According to a report by the Center for Science and Environment, currently only 2 out of 12 thermal plants meet environmental regulations. Such laxity on the part of the government is responsible for the rapid pollution of Delhi’s environment. The government should use modern technology to deal with the piles of garbage. Strict adherence to environment friendly rules should also be observed on construction sites.

Lastly, the government should make the means of public transport more efficient by making long-term plans to reduce the number of private vehicles.
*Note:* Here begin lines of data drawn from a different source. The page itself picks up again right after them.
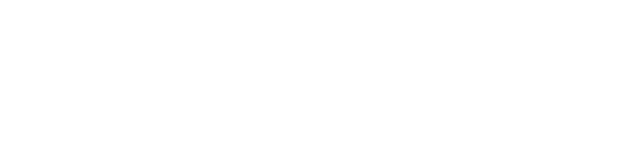
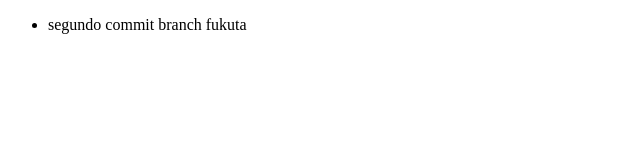
Before and after one commit to alessandro-fukuta/githubcurso, a plain HTML site: page index.html in a window 1280 px wide. Shown: the whole page, without its empty margins (0-640 px from the left). Drawn offline with Linux system fonts and the light colour scheme.

Commit message:
segundo commit branch fukuta

```diff
--- a/index.html
+++ b/index.html
@@ -6,6 +6,8 @@
   <title>CURSO DE GIT</title>
 </head>
 <body>
-
+  <ul>
+    <li>segundo commit branch fukuta</li>
+  </ul>
 </body>
 </html>
```
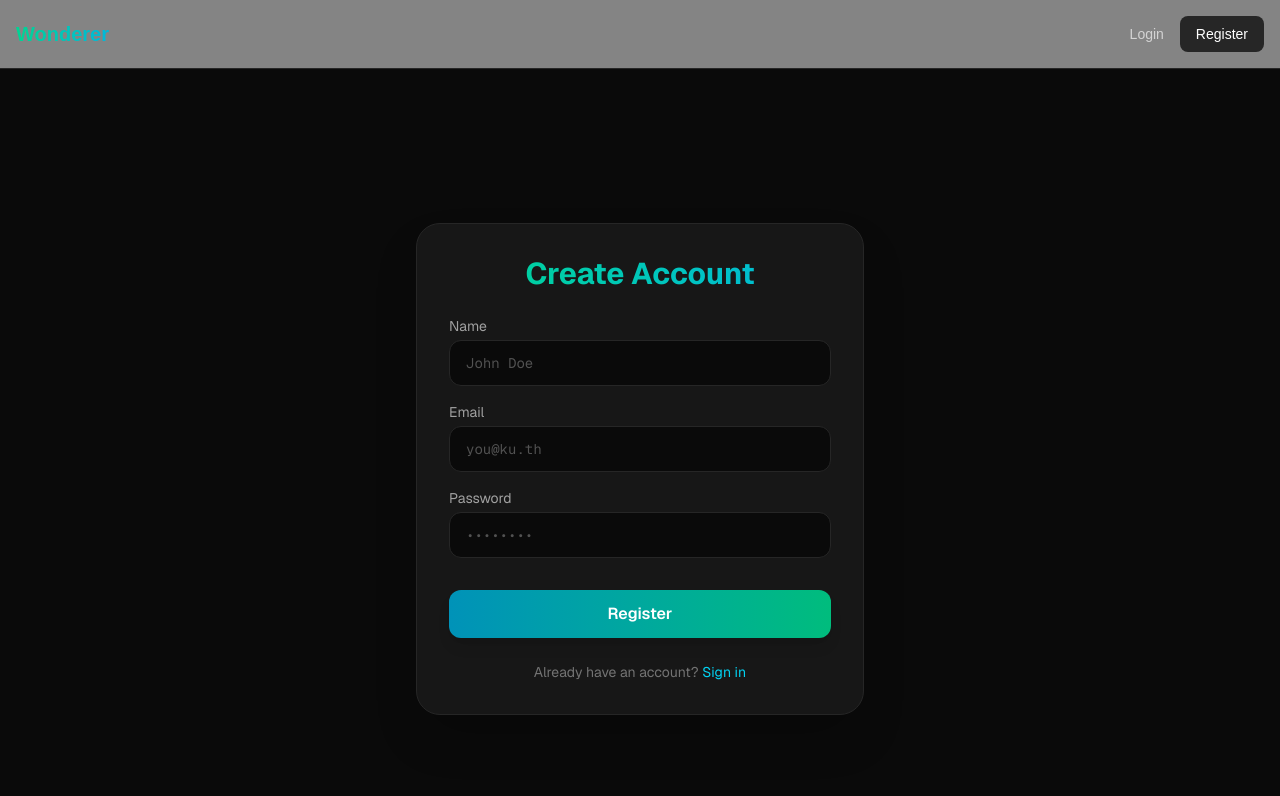
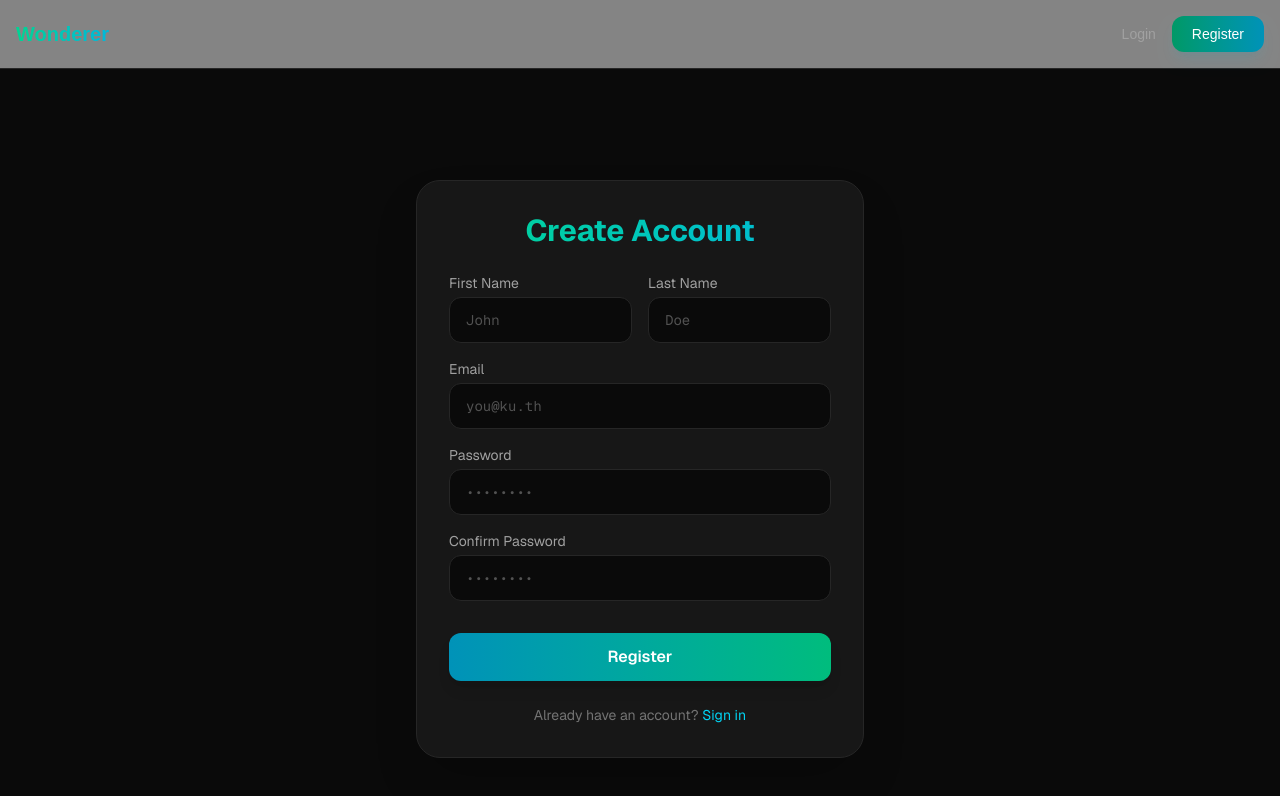
Before and after one commit to Boatalon/Wonderer, a Next.js app in the folder web/: page /register in a window 1280 px wide. Shown: the top 796 px of the page. Built offline with nearby package versions, Linux system fonts and the light colour scheme; no server answers.

Commit message:
feat(auth): support first/last name, password confirmation, and updated header UI

```diff
--- a/web/src/app/api/register/route.ts
+++ b/web/src/app/api/register/route.ts
@@ -5,10 +5,14 @@ import { sendOtpEmail } from '@/lib/email';
 
 export async function POST(req: Request) {
   try {
-    const { name, email, password } = await req.json();
+    const { firstName, lastName, email, password, confirmPassword } = await req.json();
 
-    if (!email || !password) {
-      return NextResponse.json({ error: 'Email and password are required' }, { status: 400 });
+    if (!email || !password || !firstName || !lastName) {
+      return NextResponse.json({ error: 'All fields are required' }, { status: 400 });
+    }
+
+    if (password !== confirmPassword) {
+      return NextResponse.json({ error: 'Passwords do not match' }, { status: 400 });
     }
 
     if (!email.toLowerCase().endsWith('@ku.th')) {
@@ -24,15 +28,20 @@ export async function POST(req: Request) {
     }
 
     const passwordHash = await bcrypt.hash(password, 10);
+    const fullName = `${firstName} ${lastName}`;
 
     const user = await prisma.user.upsert({
       where: { email },
       update: {
-        name,
+        name: fullName,
+        firstName,
+        lastName,
         passwordHash,
       },
       create: {
-        name,
+        name: fullName,
+        firstName,
+        lastName,
         email,
         passwordHash,
       },
--- a/web/src/app/register/page.tsx
+++ b/web/src/app/register/page.tsx
@@ -5,9 +5,11 @@ import { useRouter } from 'next/navigation';
 import Link from 'next/link';
 
 export default function RegisterPage() {
-  const [name, setName] = useState('');
+  const [firstName, setFirstName] = useState('');
+  const [lastName, setLastName] = useState('');
   const [email, setEmail] = useState('');
   const [password, setPassword] = useState('');
+  const [confirmPassword, setConfirmPassword] = useState('');
   const [error, setError] = useState('');
   const [loading, setLoading] = useState(false);
   const router = useRouter();
@@ -17,11 +19,23 @@ export default function RegisterPage() {
     setLoading(true);
     setError('');
 
+    if (password !== confirmPassword) {
+      setError('Passwords do not match');
+      setLoading(false);
+      return;
+    }
+
     try {
       const res = await fetch('/api/register', {
         method: 'POST',
         headers: { 'Content-Type': 'application/json' },
-        body: JSON.stringify({ name, email, password }),
+        body: JSON.stringify({
+          firstName,
+          lastName,
+          email,
+          password,
+          confirmPassword
+        }),
       });
 
       const data = await res.json();
@@ -48,17 +62,31 @@ export default function RegisterPage() {
         {error && <div className="bg-red-950/50 border border-red-900 text-red-400 p-3 rounded-xl mb-4 text-sm text-center">{error}</div>}
 
         <form onSubmit={handleSubmit} className="flex flex-col gap-4">
+          <div className="grid grid-cols-2 gap-4">
             <div className="flex flex-col gap-1">
-            <label className="text-sm text-neutral-400">Name</label>
+              <label className="text-sm text-neutral-400">First Name</label>
               <input
                 type="text"
-              value={name}
-              onChange={(e) => setName(e.target.value)}
+                value={firstName}
+                onChange={(e) => setFirstName(e.target.value)}
                 required
                 className="bg-neutral-950 border border-neutral-800 rounded-xl px-4 py-3 placeholder:text-neutral-600 focus:outline-none focus:ring-2 focus:ring-cyan-500 transition-all font-mono text-sm"
-              placeholder="John Doe"
+                placeholder="John"
               />
             </div>
+            <div className="flex flex-col gap-1">
+              <label className="text-sm text-neutral-400">Last Name</label>
+              <input
+                type="text"
+                value={lastName}
+                onChange={(e) => setLastName(e.target.value)}
+                required
+                className="bg-neutral-950 border border-neutral-800 rounded-xl px-4 py-3 placeholder:text-neutral-600 focus:outline-none focus:ring-2 focus:ring-cyan-500 transition-all font-mono text-sm"
+                placeholder="Doe"
+              />
+            </div>
+          </div>
+
           <div className="flex flex-col gap-1">
             <label className="text-sm text-neutral-400">Email</label>
             <input
@@ -70,12 +98,25 @@ export default function RegisterPage() {
               placeholder="you@ku.th"
             />
           </div>
+
           <div className="flex flex-col gap-1">
             <label className="text-sm text-neutral-400">Password</label>
             <input
               type="password"
               value={password}
               onChange={(e) => setPassword(e.target.value)}
+              required
+              className="bg-neutral-950 border border-neutral-800 rounded-xl px-4 py-3 placeholder:text-neutral-600 focus:outline-none focus:ring-2 focus:ring-cyan-500 transition-all font-mono text-sm"
+              placeholder="••••••••"
+            />
+          </div>
+
+          <div className="flex flex-col gap-1">
+            <label className="text-sm text-neutral-400">Confirm Password</label>
+            <input
+              type="password"
+              value={confirmPassword}
+              onChange={(e) => setConfirmPassword(e.target.value)}
               required
               className="bg-neutral-950 border border-neutral-800 rounded-xl px-4 py-3 placeholder:text-neutral-600 focus:outline-none focus:ring-2 focus:ring-cyan-500 transition-all font-mono text-sm"
               placeholder="••••••••"
--- a/web/src/auth.ts
+++ b/web/src/auth.ts
@@ -37,10 +37,32 @@ export const { handlers, signIn, signOut, auth } = NextAuth({
 
         if (!isValid) return null
 
-        return { id: user.id, email: user.email, name: user.name }
+        return {
+          id: user.id,
+          email: user.email,
+          name: user.name,
+          firstName: user.firstName,
+          lastName: user.lastName
+        }
       },
     }),
   ],
+  callbacks: {
+    async jwt({ token, user }: any) {
+      if (user) {
+        token.firstName = user.firstName;
+        token.lastName = user.lastName;
+      }
+      return token;
+    },
+    async session({ session, token }: any) {
+      if (session.user) {
+        session.user.firstName = token.firstName;
+        session.user.lastName = token.lastName;
+      }
+      return session;
+    },
+  },
   pages: {
     signIn: '/login',
   },
--- a/web/src/components/Header.tsx
+++ b/web/src/components/Header.tsx
@@ -10,30 +10,33 @@ export default async function Header() {
         Wonderer
       </Link>
 
-      <nav className="flex items-center gap-4">
+      <nav className="flex items-center gap-6">
         {session?.user ? (
-          <>
-            <span className="text-sm text-neutral-400">
-              Welcome, {session.user.name || session.user.email}
-            </span>
+          <div className="flex items-center gap-4">
+            <div className="flex flex-col items-end">
+              <span className="text-xs text-neutral-500 font-medium uppercase tracking-wider">Logged in as</span>
+              <span className="text-sm font-semibold text-neutral-200">
+                {(session.user as any).firstName || session.user.name || session.user.email} {(session.user as any).lastName || ''}
+              </span>
+            </div>
             <form action={async () => {
               'use server';
               await signOut();
             }}>
-              <button className="text-sm text-red-400 hover:text-red-300 transition-colors">
+              <button className="px-3 py-1.5 text-sm text-red-500 hover:bg-red-500/10 rounded-lg transition-all border border-red-500/20">
                 Sign Out
               </button>
             </form>
-          </>
+          </div>
         ) : (
-          <>
-            <Link href="/login" className="text-sm text-neutral-300 hover:text-white transition-colors">
+          <div className="flex items-center gap-4">
+            <Link href="/login" className="text-sm text-neutral-400 hover:text-white transition-colors">
               Login
             </Link>
-            <Link href="/register" className="text-sm px-4 py-2 bg-neutral-800 hover:bg-neutral-700 rounded-lg text-white transition-colors">
+            <Link href="/register" className="text-sm px-5 py-2 bg-gradient-to-r from-emerald-600 to-cyan-600 hover:from-emerald-500 hover:to-cyan-500 rounded-xl text-white font-medium transition-all shadow-lg shadow-cyan-500/10">
               Register
             </Link>
-          </>
+          </div>
         )}
       </nav>
     </header>
```
Also changed, not shown: 1 other file (tests, documents, lock files or other folders). Lines whose indentation alone changed are shown as unchanged.
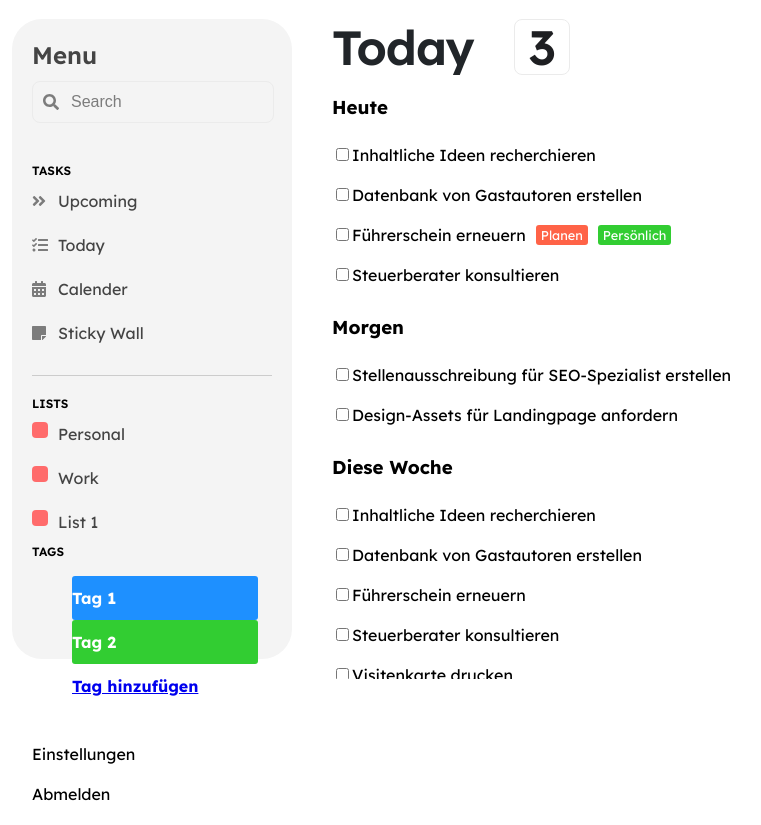
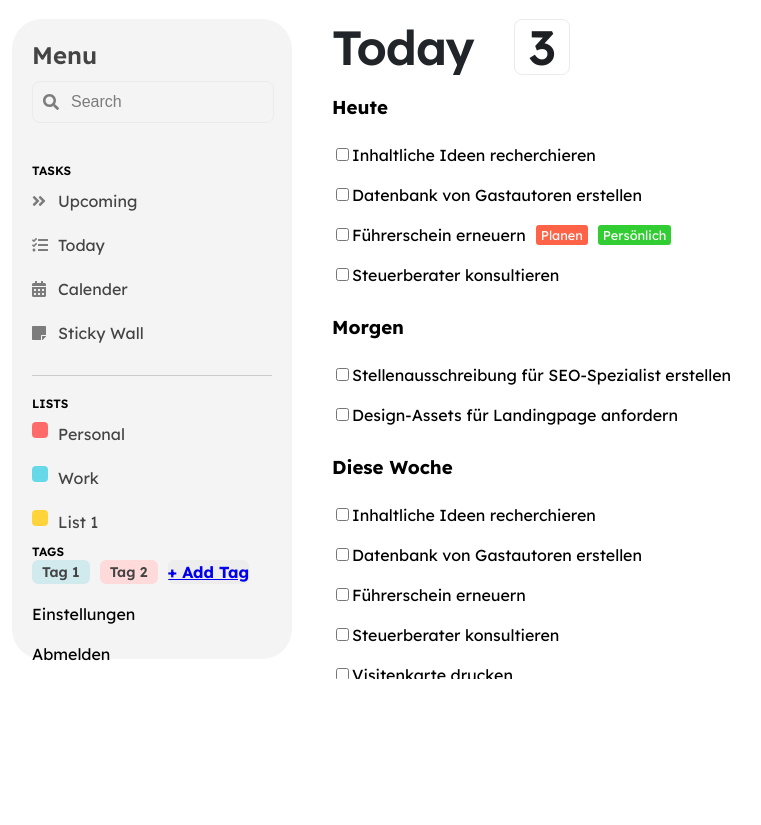
Before and after one commit to HexyFex/todo_app, a Django app: page / in a window 1280 px wide. Shown: the part 147-972 px from the top of the page, without its empty margins (8-769 px from the left). Run offline with Django 5.2, Linux system fonts and the light colour scheme; a user stored in the database is signed in; data comes from the database, SQL or seed files in the repository.

Commit message:
- Tags anordnung verändert - Lists-Icons Farben angepasst

```diff
--- a/base/static/base/base.css
+++ b/base/static/base/base.css
@@ -100,6 +100,29 @@ body {
     margin-right: 10px; /* Optional, um den Abstand zum Eingabefeld zu steuern */
 }
 
+.tags ul {
+    display: flex; /* Use flexbox for horizontal alignment */
+    padding: 0; /* Remove default padding from the ul */
+    margin: 0; /* Remove default margin from the ul */
+    list-style-type: none; /* Remove default list style */
+}
+
+.tags div, tags a {
+    flex-grow: 1;
+    margin: 0px;
+    padding: 10px;
+    overflow: visible;
+    font-size: 14px;
+    font-weight: 600;
+    text-transform: none;
+    text-align: center;
+    letter-spacing: 0px;
+    line-height: 18px;
+    white-space: nowrap;
+    opacity: unset;
+    visibility: visible;
+    color: rgb(68, 68, 68);
+}
 
 .tasks, .lists {
     list-style-type: none;
@@ -110,11 +133,11 @@ body {
 .tasks li, .lists ul li, .tags ul li, .lists li {
     padding: 10px 0;
     display: flex;
-    align-items: center; /* Zentriert die Inhalte vertikal */
-    width: 186px;
+    align-items: center; /* Vertically center the content */
+    width: auto; /* Adjust the width to fit content */
     height: 24px;
-    flex-grow: 1;
-    margin: 0px;
+    flex-grow: 0; /* Prevent items from growing */
+    margin: 0 10px 0 0; /* Add right margin to space out items */
     overflow: hidden;
     text-align: left;
     font-size: 16px;
@@ -181,10 +204,21 @@ body {
     width: 16px;
     height: 16px;
     opacity: 1;
-    background-color: rgb(255, 107, 107);
     border-radius: 4px;
     box-shadow: rgba(0, 0, 0, 0.08) 0px 0px 0px;
     border: 0px;
+}
+
+.lists-icon1 {
+    background-color: #FF6B6B;
+}
+
+.lists-icon2 {
+    background-color: #66D9E8;
+}
+
+.lists-icon3 {
+    background-color: #FFD43B;
 }
 
 .task-item {
@@ -230,20 +264,37 @@ body {
 }
 
 .tag {
-    display: inline-block;
-    padding: 5px 10px;
-    margin-right: 5px;
-    border-radius: 3px;
-    color: #fff;
+    display: flex;
+    align-items: center;
+    justify-content: center;
+    box-sizing: border-box;
+    overflow: hidden;
+    outline: none;
+    cursor: inherit;
+    width: 70px;
+    height: 34px;
+    opacity: 1;
+    background-color: transparent;
+    border-radius: 6px;
+    box-shadow: rgba(0, 0, 0, 0.08) 0px 0px 0px;
+    border: 0px;
+    top: 618px;
+    left: 114px;
+    z-index: 55;
 }
 
 .tag1 {
-    background-color: #1e90ff;
+    background-color: #D1EAED;
 }
 
 .tag2 {
-    background-color: #32cd32;
+    background-color: #FFDADA;
 }
+
+.tag3 {
+    background-color: #EDEDED;
+}
+
 
 .settings a {
     display: block;
--- a/base/templates/base/task_list.html
+++ b/base/templates/base/task_list.html
@@ -67,19 +67,19 @@
                 <h2>LISTS</h2>
                 <li>
                     <div class="task-item">
-                        <div class="lists-icon"></div>
+                        <div class="lists-icon lists-icon1"></div>
                         <p>Personal</p>
                     </div>
                 </li>
                 <li>
                     <div class="task-item">
-                        <div class="lists-icon"></div>
+                        <div class="lists-icon lists-icon2"></div>
                         <p>Work</p>
                     </div>
                 </li>
                 <li>
                     <div class="task-item">
-                        <div class="lists-icon"></div>
+                        <div class="lists-icon lists-icon3"></div>
                         <p>List 1</p>
                     </div>
                 </li>
@@ -87,9 +87,9 @@
             <div class="tags">
                 <h2>TAGS</h2>
                 <ul>
-                    <li class="tag tag1">Tag 1</li>
-                    <li class="tag tag2">Tag 2</li>
-                    <li><a href="#">Tag hinzufügen</a></li>
+                    <li class="tag"><div class="tag1">Tag 1</div></li>
+                    <li class="tag"><div class="tag2">Tag 2</div></li>
+                    <li class="tag"><a class="tag3" href="#">+ Add Tag</a></li>
                 </ul>
             </div>
             <div class="settings">
```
The use of coal for power generation should be stopped completely so that Delhi and other cities in India can be free from air pollution. Air pollution is an invisible poison that is devouring thousands of lives every day. Seriously, this air pollution has already weakened the lungs of people who are now saying goodbye to the world in an instant suffering the effects of COVID-19. The government needs to take immediate steps to protect the people from air pollution.

About the Author

Gurinder Kaur
Prof Gurinder Kaur is the Professor, Department of Geography, Punjabi University, Patiala and Visiting Professor, IMPRI

Watch Prof Gurinder Kaur in IMPRI #WebPolicyTalk – Delhi’s Air Pollution and its Solutions